Another graphic televised depiction was provided by War and Remembrance, Dan Curtis’s 30-hour miniseries, in the late 1970s.
Variety‘s review noted that Anker ignored serious B-movie explorations of the Holocaust, among them Sam Fuller’s “sensationalistic” Verboten (1959).
Steven Spielberg’s Schindler’s List (1994) took viewers on the strongest and most penetrating emotional journey into the Holocaust, and is presented as such in the doc.
A lot of people in this town feel Holocaust-ed out from all the docs about this or that Holocaust angle, many of which have been nominated for Oscars. I hear that — there’s such a thing as overplaying a hand — but I’ve never been less than riveted by any half-decent account of this ghastly history. There’s no such thing as hearing too much about it.
War Between the States
“I think in your various pro-Blue, anti-Red blurbs, you and others dismissed the Undecideds as simply intellectually vacuous wafflers who couldn’t come down on one side or the other on one of the most black and white issue in recent memory.
“I really don’t think that is the case. I live in Norty Carolina, which is one of the oddest of Red states, since we vote Republican nationally and Democratic on a state level. I’m a Republican, but evaluate candidate by candidate who I should choose based on policies and positions I agree with. And I didn’t really agree with either.
“What I finally came down to was a sports analogy. There is a time in every losing season where you consider the rest of the year a lost cause and start looking to the next season. That’s basically what I did. I voted based on who I figured could screw up the least for the next four years until there was a better choice.
“Because of that I voted for Kerry (the first time I’ve ever voted Democratic for President). I figured, though he would be ineffective in a way to rival the Carter Administration, his lack of a strong vision would, if nothing else, maintain the status quo.
“Other Purple Voters, as I figure we should be called, came down on the opposite side of that equation, figuring that Bush ended up with one or two more tick marks in his column than Kerry. I’m sure, like me, they were looking for that legitimate and good reason to vote for Kerry, as opposed to just not voting for Bush.
“You, yourself, in your many columns devoted to this issue, rarely if ever said why we should vote for Kerry — just why we shouldn’t vote for Bush. For me and others, the rhetoric got old. We got the point. Bush is evil. Now tell us why to vote for your guy.” — Charlotte, North Carolina guy who asked fo ranonymity

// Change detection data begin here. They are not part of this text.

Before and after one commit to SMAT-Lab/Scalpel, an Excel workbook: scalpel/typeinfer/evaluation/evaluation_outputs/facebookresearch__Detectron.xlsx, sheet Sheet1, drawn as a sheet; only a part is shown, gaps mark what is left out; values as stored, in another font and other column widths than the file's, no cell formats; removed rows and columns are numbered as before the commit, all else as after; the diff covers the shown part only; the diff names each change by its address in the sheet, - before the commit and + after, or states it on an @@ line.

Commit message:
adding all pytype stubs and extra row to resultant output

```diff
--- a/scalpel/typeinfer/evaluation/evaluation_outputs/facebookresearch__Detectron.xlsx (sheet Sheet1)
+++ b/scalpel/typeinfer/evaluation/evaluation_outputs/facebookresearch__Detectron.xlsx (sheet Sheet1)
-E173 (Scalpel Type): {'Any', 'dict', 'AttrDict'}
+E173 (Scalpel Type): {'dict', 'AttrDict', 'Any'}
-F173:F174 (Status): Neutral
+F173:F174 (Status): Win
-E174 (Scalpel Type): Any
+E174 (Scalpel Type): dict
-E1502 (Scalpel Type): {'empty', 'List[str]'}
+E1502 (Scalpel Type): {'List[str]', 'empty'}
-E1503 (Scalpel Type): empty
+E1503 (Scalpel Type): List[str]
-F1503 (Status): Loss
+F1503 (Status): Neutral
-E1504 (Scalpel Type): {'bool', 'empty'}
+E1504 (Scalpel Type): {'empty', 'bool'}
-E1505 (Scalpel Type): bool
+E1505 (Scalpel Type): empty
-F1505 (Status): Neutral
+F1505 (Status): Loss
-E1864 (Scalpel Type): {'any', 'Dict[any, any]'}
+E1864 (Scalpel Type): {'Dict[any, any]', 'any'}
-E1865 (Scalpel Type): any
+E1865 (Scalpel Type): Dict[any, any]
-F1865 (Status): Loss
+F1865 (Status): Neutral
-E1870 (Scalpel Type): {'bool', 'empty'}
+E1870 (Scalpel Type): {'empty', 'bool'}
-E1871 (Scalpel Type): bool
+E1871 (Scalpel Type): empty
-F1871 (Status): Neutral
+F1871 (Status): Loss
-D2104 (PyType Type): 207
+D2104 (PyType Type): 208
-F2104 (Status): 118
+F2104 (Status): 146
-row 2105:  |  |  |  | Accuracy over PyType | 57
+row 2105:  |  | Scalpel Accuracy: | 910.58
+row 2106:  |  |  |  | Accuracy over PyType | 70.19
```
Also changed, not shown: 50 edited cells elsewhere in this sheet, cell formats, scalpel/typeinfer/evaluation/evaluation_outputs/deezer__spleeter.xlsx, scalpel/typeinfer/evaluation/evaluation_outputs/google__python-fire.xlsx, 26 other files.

Wells to North Carolina guy: You’re a German citizen in the mid ’30s and you don’t have the ability to see what will happen under Hitler over the next few years, but you can vaguely sense it. And Hitler has decided not to suspend elections and be fair about it and run again in ’36 or ’37.
You’re telling me that unless a guy comes along whose only campaign pitch is that he’s not Adolf Hitler — and is therefore a much less damaging person to have in the top spot — you’re going to be on the fence about it? Unless this other guy offers specific reasons to vote for him, and not just reasons to vote against Hitler, you might not be persuaded to vote against Hitler…that a negative vote isn’t enough of a reason?
I’m not analogizing Bush with Hitler. Well, I am a little bit, I suppose. I’ve just found that people tend to listen up when you use Nazi Germany as an example.
If I were Kevin Spacey, I’d be thinking about doing some repair work right about now. Some guys look completely fine or at least marginally okay with seriously thinning hair or even a shaved head, but Spacey isn’t one of them. (Neither am I, actually.) Not a big deal. Remedies are available.